▶ [Work to complete]
Down to the last line, repeat the entries exactly and drop any image.

(Web page revision data)
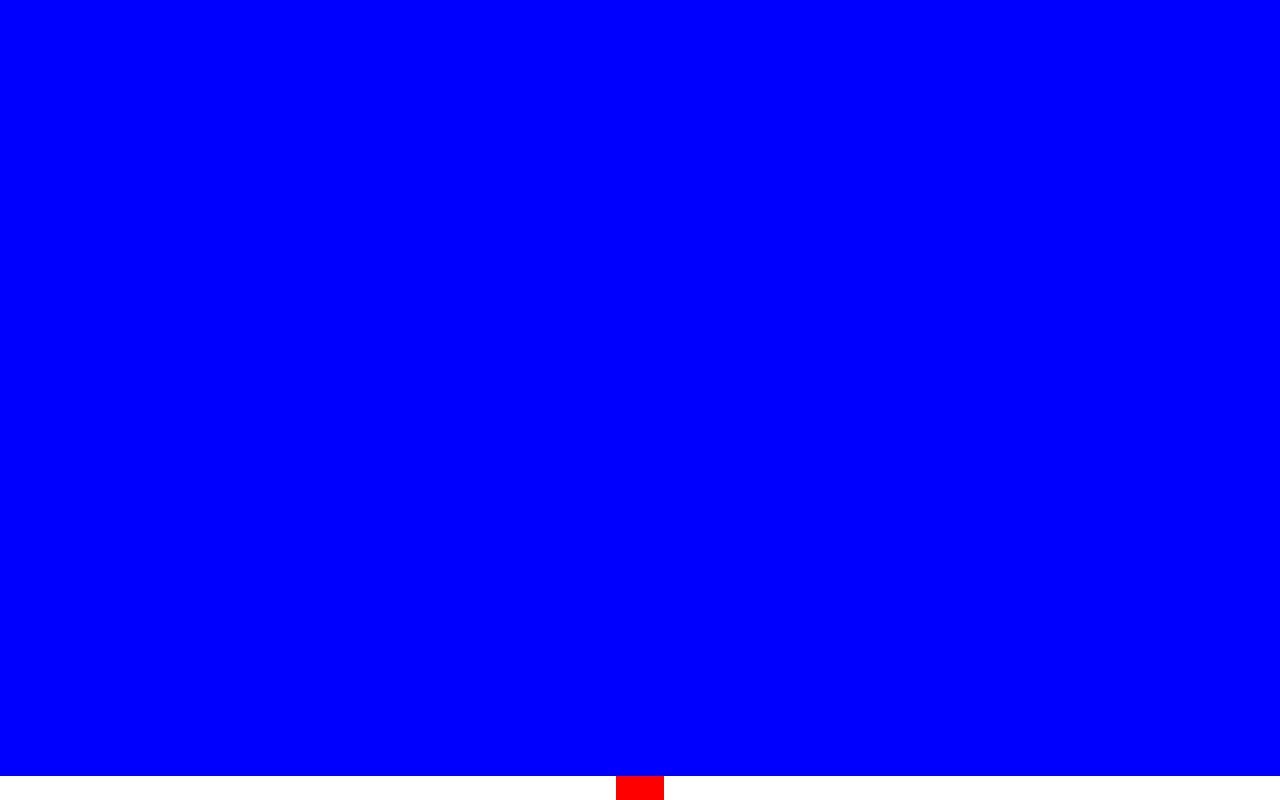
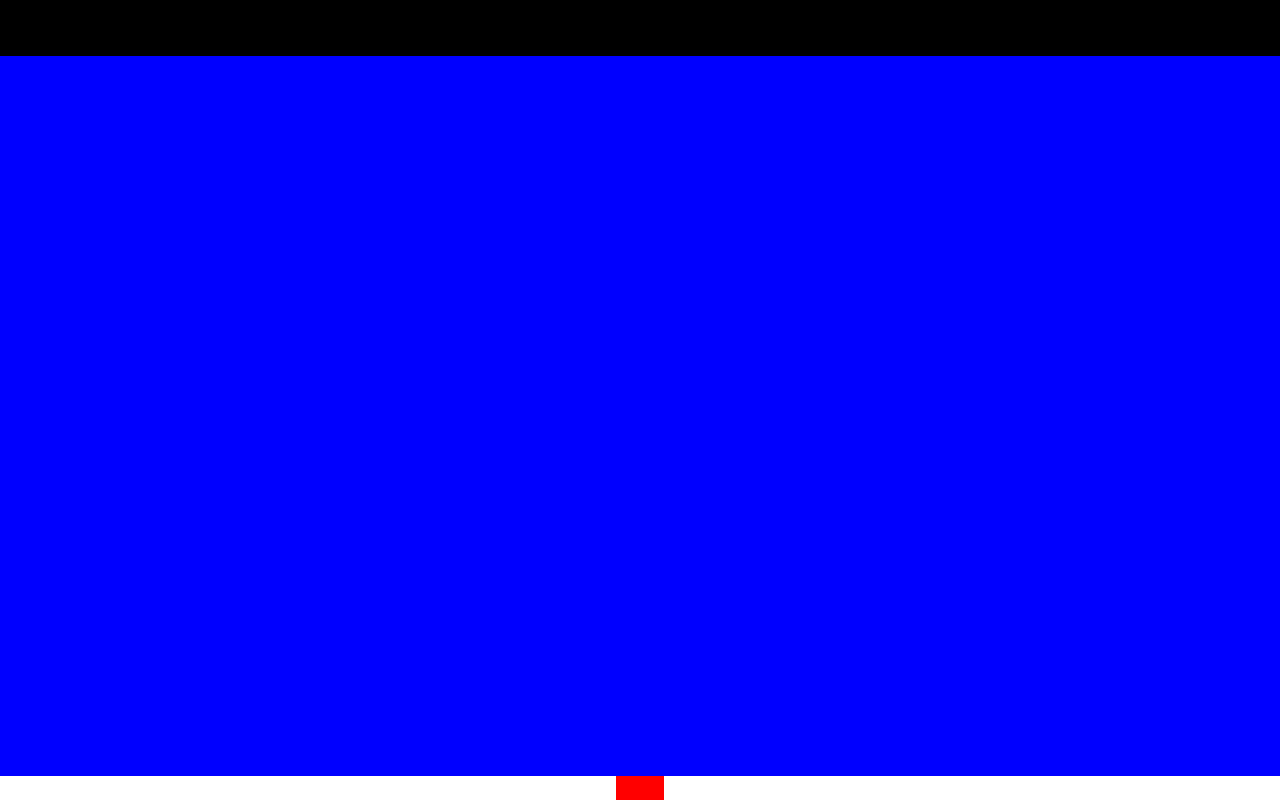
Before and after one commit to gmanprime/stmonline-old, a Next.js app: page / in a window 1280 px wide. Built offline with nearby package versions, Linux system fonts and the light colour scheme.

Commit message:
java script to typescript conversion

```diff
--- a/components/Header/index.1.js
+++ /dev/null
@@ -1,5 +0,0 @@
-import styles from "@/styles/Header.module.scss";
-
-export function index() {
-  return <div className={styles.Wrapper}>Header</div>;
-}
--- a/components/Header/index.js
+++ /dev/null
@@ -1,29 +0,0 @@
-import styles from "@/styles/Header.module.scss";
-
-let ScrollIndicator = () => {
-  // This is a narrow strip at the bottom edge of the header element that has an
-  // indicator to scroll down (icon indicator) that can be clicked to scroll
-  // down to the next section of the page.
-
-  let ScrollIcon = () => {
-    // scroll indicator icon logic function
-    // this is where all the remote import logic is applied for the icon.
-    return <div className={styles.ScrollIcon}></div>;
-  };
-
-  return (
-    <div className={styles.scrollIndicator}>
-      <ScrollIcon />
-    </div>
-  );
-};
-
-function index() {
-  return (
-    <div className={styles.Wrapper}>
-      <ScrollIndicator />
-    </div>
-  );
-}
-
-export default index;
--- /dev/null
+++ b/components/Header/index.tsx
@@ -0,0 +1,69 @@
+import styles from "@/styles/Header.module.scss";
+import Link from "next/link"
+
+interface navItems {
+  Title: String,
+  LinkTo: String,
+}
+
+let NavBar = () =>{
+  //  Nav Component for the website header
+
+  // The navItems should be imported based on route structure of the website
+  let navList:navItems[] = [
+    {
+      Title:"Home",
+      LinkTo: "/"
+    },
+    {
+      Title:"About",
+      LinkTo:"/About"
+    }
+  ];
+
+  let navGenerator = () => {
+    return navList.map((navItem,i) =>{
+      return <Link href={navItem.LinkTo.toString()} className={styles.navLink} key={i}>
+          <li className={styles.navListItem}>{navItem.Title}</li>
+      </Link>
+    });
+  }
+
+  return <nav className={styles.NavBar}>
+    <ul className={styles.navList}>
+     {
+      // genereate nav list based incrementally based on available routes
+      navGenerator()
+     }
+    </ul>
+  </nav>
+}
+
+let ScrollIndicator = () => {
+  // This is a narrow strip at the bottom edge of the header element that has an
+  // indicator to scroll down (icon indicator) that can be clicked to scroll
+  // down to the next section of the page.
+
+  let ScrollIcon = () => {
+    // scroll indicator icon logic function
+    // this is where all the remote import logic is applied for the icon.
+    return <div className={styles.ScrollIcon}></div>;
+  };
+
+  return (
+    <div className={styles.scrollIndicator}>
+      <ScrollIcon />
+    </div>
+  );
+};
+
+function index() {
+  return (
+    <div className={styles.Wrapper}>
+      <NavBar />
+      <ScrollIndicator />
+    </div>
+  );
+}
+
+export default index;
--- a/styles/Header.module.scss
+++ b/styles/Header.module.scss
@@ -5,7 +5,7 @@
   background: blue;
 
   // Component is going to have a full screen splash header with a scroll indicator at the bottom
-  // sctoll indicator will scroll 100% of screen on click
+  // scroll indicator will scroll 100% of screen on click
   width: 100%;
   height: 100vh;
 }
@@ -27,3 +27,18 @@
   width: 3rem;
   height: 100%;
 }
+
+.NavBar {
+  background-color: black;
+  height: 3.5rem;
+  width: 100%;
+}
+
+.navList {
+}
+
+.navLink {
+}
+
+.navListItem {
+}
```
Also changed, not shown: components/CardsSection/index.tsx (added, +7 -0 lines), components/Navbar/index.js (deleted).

▶ [Task output]
Before and after one commit to gmanprime/stmonline-old, a Next.js app: page / in a window 1280 px wide. Built offline with nearby package versions, Linux system fonts and the light colour scheme.

Commit message:
java script to typescript conversion

```diff
--- a/components/Header/index.1.js
+++ /dev/null
@@ -1,5 +0,0 @@
-import styles from "@/styles/Header.module.scss";
-
-export function index() {
-  return <div className={styles.Wrapper}>Header</div>;
-}
--- a/components/Header/index.js
+++ /dev/null
@@ -1,29 +0,0 @@
-import styles from "@/styles/Header.module.scss";
-
-let ScrollIndicator = () => {
-  // This is a narrow strip at the bottom edge of the header element that has an
-  // indicator to scroll down (icon indicator) that can be clicked to scroll
-  // down to the next section of the page.
-
-  let ScrollIcon = () => {
-    // scroll indicator icon logic function
-    // this is where all the remote import logic is applied for the icon.
-    return <div className={styles.ScrollIcon}></div>;
-  };
-
-  return (
-    <div className={styles.scrollIndicator}>
-      <ScrollIcon />
-    </div>
-  );
-};
-
-function index() {
-  return (
-    <div className={styles.Wrapper}>
-      <ScrollIndicator />
-    </div>
-  );
-}
-
-export default index;
--- /dev/null
+++ b/components/Header/index.tsx
@@ -0,0 +1,69 @@
+import styles from "@/styles/Header.module.scss";
+import Link from "next/link"
+
+interface navItems {
+  Title: String,
+  LinkTo: String,
+}
+
+let NavBar = () =>{
+  //  Nav Component for the website header
+
+  // The navItems should be imported based on route structure of the website
+  let navList:navItems[] = [
+    {
+      Title:"Home",
+      LinkTo: "/"
+    },
+    {
+      Title:"About",
+      LinkTo:"/About"
+    }
+  ];
+
+  let navGenerator = () => {
+    return navList.map((navItem,i) =>{
+      return <Link href={navItem.LinkTo.toString()} className={styles.navLink} key={i}>
+          <li className={styles.navListItem}>{navItem.Title}</li>
+      </Link>
+    });
+  }
+
+  return <nav className={styles.NavBar}>
+    <ul className={styles.navList}>
+     {
+      // genereate nav list based incrementally based on available routes
+      navGenerator()
+     }
+    </ul>
+  </nav>
+}
+
+let ScrollIndicator = () => {
+  // This is a narrow strip at the bottom edge of the header element that has an
+  // indicator to scroll down (icon indicator) that can be clicked to scroll
+  // down to the next section of the page.
+
+  let ScrollIcon = () => {
+    // scroll indicator icon logic function
+    // this is where all the remote import logic is applied for the icon.
+    return <div className={styles.ScrollIcon}></div>;
+  };
+
+  return (
+    <div className={styles.scrollIndicator}>
+      <ScrollIcon />
+    </div>
+  );
+};
+
+function index() {
+  return (
+    <div className={styles.Wrapper}>
+      <NavBar />
+      <ScrollIndicator />
+    </div>
+  );
+}
+
+export default index;
--- a/styles/Header.module.scss
+++ b/styles/Header.module.scss
@@ -5,7 +5,7 @@
   background: blue;
 
   // Component is going to have a full screen splash header with a scroll indicator at the bottom
-  // sctoll indicator will scroll 100% of screen on click
+  // scroll indicator will scroll 100% of screen on click
   width: 100%;
   height: 100vh;
 }
@@ -27,3 +27,18 @@
   width: 3rem;
   height: 100%;
 }
+
+.NavBar {
+  background-color: black;
+  height: 3.5rem;
+  width: 100%;
+}
+
+.navList {
+}
+
+.navLink {
+}
+
+.navListItem {
+}
```
Also changed, not shown: components/CardsSection/index.tsx (added, +7 -0 lines), components/Navbar/index.js (deleted).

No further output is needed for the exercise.